These two are essential to a reader’s understanding of a specific word, idea, or event expressed in a text. The connotation of something is its implication, suggestion, or emotional, positive, or negative tenor. Consider the connotation of this passage from Virginia Woolf’s A Room of One’s Own:
“Women have served all these centuries as looking glasses possessing the magic and delicious power of reflecting the figure of man at twice its natural size.”
Woolf’s use of imagery in this passage–specifically, the metaphor aligning women with “looking glasses”–along with its diction–words like “magic” and “delicious power”–clearly communicate the passage’s ironic intent. I would say here that these devices connote the irony embedded in Woolf’s thesis: that women have assisted in nothing more than displaying and amplifying man’s image throughout the centuries.
Denotation is quite simply the definition of a word or concept. Denotation is the literal and precise meaning of a word. I.e., “thoroughbred” is the precise denotation of a specific form of horse. Connotation and denotation are critical devices that distinguish a word’s literal versus its suggestive meaning–a balance you will often be asked to play in your essay responses.

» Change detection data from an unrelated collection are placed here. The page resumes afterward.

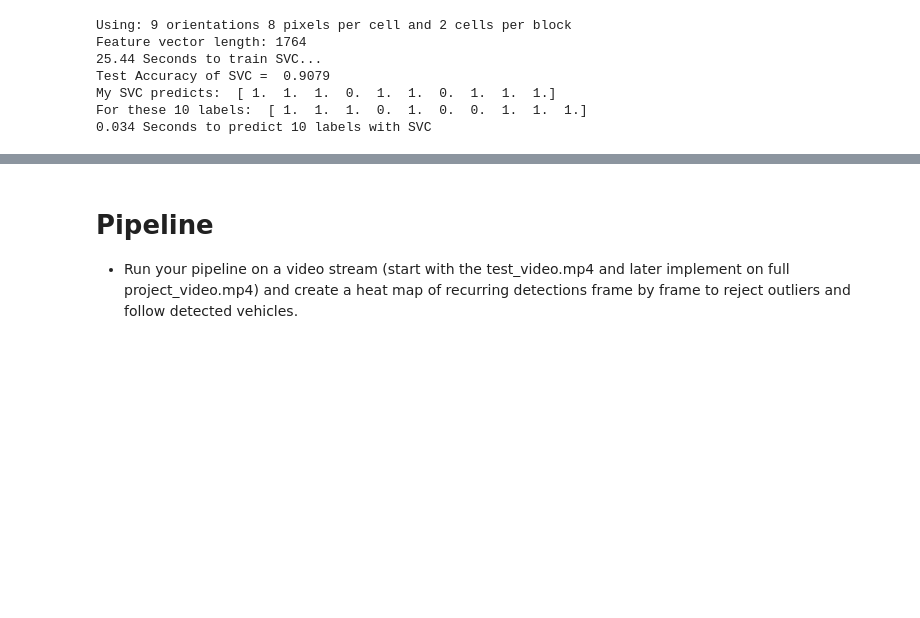
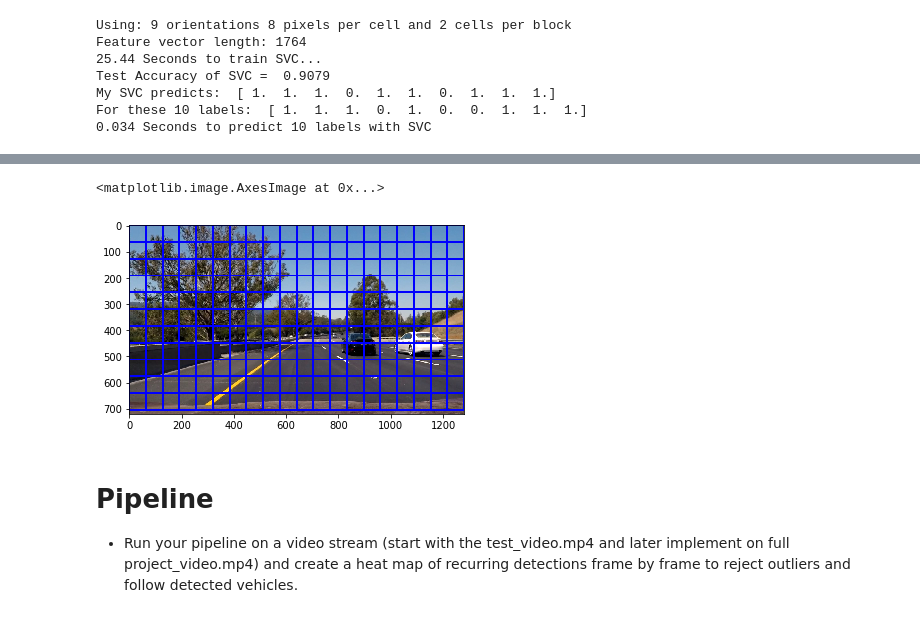
Before and after one commit to linuxairhead/SDC-P5-Vehicle-Detection, a Jupyter notebook: Vehicle Dection.ipynb, the cells around one changed output, grey strips where cells are left out. Saved outputs shown, nothing was run; the diff lists cells and outputs as text; code cells hidden in the pictures; blank space fills up the shorter version.

Commit message:
Fifth Commit: Sliding Windows

```diff
--- a/Vehicle Dection.ipynb
+++ b/Vehicle Dection.ipynb
@@ -311,0 +295,11 @@ For these 10 labels:  [ 1.  1.  1.  0.  1.  0.  0.  1.  1.  1.]
+# %%
+# Here is your draw_boxes function from the previous exercise
+def draw_boxes(img, bboxes, color=(0, 0, 255), thick=6):
+    # Make a copy of the image
+    imcopy = np.copy(img)
+    # Iterate through the bounding boxes
+    for bbox in bboxes:
+        # Draw a rectangle given bbox coordinates
+        cv2.rectangle(imcopy, bbox[0], bbox[1], color, thick)
+    # Return the image copy with boxes drawn
+    return imcopy
@@ -312,3 +369,19 @@ For these 10 labels:  [ 1.  1.  1.  0.  1.  0.  0.  1.  1.  1.]
+# %%
+windows = slide_window(testImages[0], x_start_stop=[None, None], y_start_stop=[None, None],
+                    xy_window=(128, 128), xy_overlap=(0.5, 0.5))
+
+window_img = draw_boxes(image, windows, color=(0, 0, 255), thick=6)
+plt.imshow(window_img)
+
+for i, fname in enumerate(images):
+    image = cv2.imread(fname)
+    image = cv2.cvtColor(image, cv2.COLOR_BGR2RGB)
+    testImages.append(image)
+    axs[i].axis('off')
+    axs[i].imshow(image)
+# %% [output]
+<matplotlib.image.AxesImage at 0x...>
+[figure, added]
 # %% [markdown]
 # Pipeline
 * Run your pipeline on a video stream (start with the test_video.mp4 and later implement on full project_video.mp4) and create a heat map of recurring detections frame by frame to reject outliers and follow detected vehicles.
```
Also changed, not shown: parts of 9 cells of this notebook.
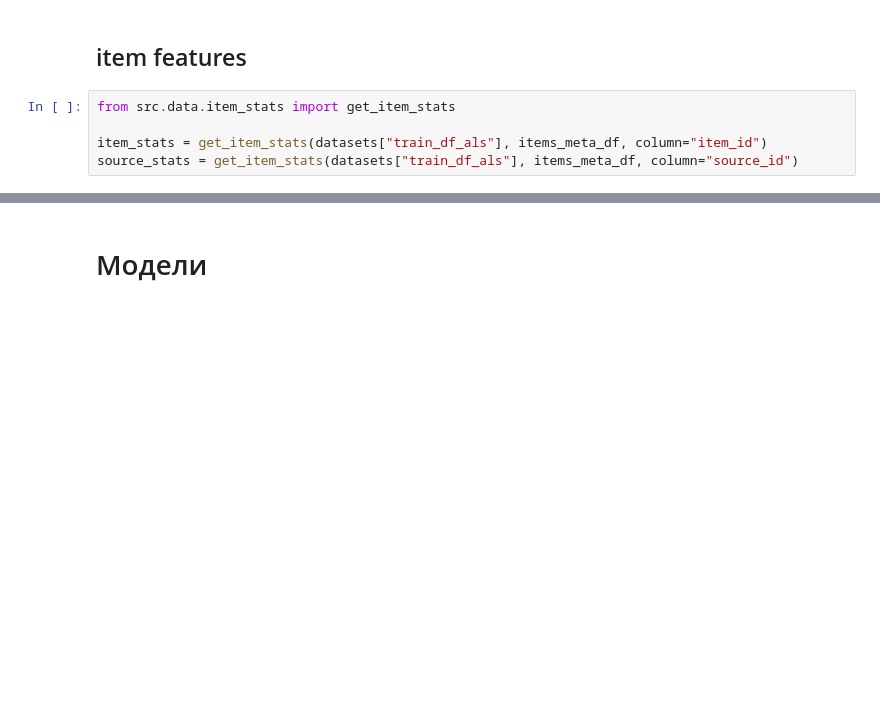
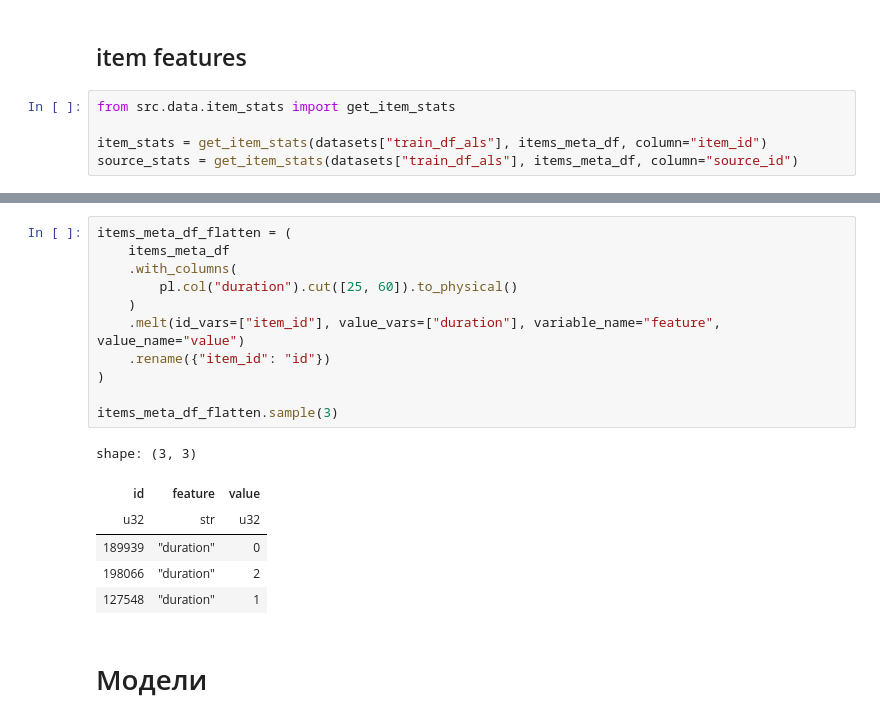
Before and after one commit to Muhamob/vk-recsys-challenge-2024, a Jupyter notebook: notebooks/test_script.ipynb, the cells around one changed output, grey strips where cells are left out. Saved outputs shown, nothing was run; the diff lists cells and outputs as text; blank space fills up the shorter version.

```diff
--- a/notebooks/test_script.ipynb
+++ b/notebooks/test_script.ipynb
@@ -62,3 +78,21 @@ source_stats = get_item_stats(datasets["train_df_als"], items_meta_df, column="s
+# %%
+items_meta_df_flatten = (
+    items_meta_df
+    .with_columns(
+        pl.col("duration").cut([25, 60]).to_physical()
+    )
+    .melt(id_vars=["item_id"], value_vars=["duration"], variable_name="feature", value_name="value")
+    .rename({"item_id": "id"})
+)
+
+items_meta_df_flatten.sample(3)
+# %% [output]
+shape: (3, 3)
+| id | feature | value |
+| u32 | str | u32 |
+| 189939 | "duration" | 0 |
+| 198066 | "duration" | 2 |
+| 127548 | "duration" | 1 |
 # %% [markdown]
 # Модели
 # %% [markdown]
```
Also changed, not shown: parts of 8 cells of this notebook, 2 other files.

Last but not least, syntax is the way in which words, sentences, and passages are ordered within a text. Identifying a passage’s specific syntax can be crucial once again in identifying the text’s tone or intent, for many authors and poets resist the traditional subject-verb syntax of formal English grammar in their works for good reason. Consider the syntax in this passage from Milton’s Paradise Lost:
Abashed the Devil stood, And felt how awful goodness is, and saw Virtue in her shape how lovely—saw, and pined His loss..
Here the placement of “abashed” before the subject (“Devil”) emphasizes Satan’s emotional state. Consider the difference between “abashed the Devil stood” and “the Devil stood abashed” to prove this point. Additionally, polysyndeton (use of many conjunctions)–“and felt…and saw…and pined…”–lends a spiraling effect to this emotional state. As he watches, the Devil increasingly, almost redundantly, recognizes “His loss,” a poignant moment in this passage. Syntax here evokes what the Bible story of Adam and Eve’s fall cannot: Satan’s empathetic state.
One more week of literary terms, and then we’ll move on to something new!
Check out the next post in this three part series on literary terms and devices:
Check out my previous post in this series:
About the author: Kathleen McGunagle is a graduate of Princeton University’s English department and Interdisciplinary Humanities Certificate Program. Concentrating in British Renaissance Literature, she completed a thesis this spring on Shakespeare and epistolary culture (“Shakespeare’s Written World: Letters in Hamlet, Antony and Cleopatra, and King Lear”). Kathleen will be attending Boston University’s M.F.A. program in Creative Writing as a fiction writer this fall.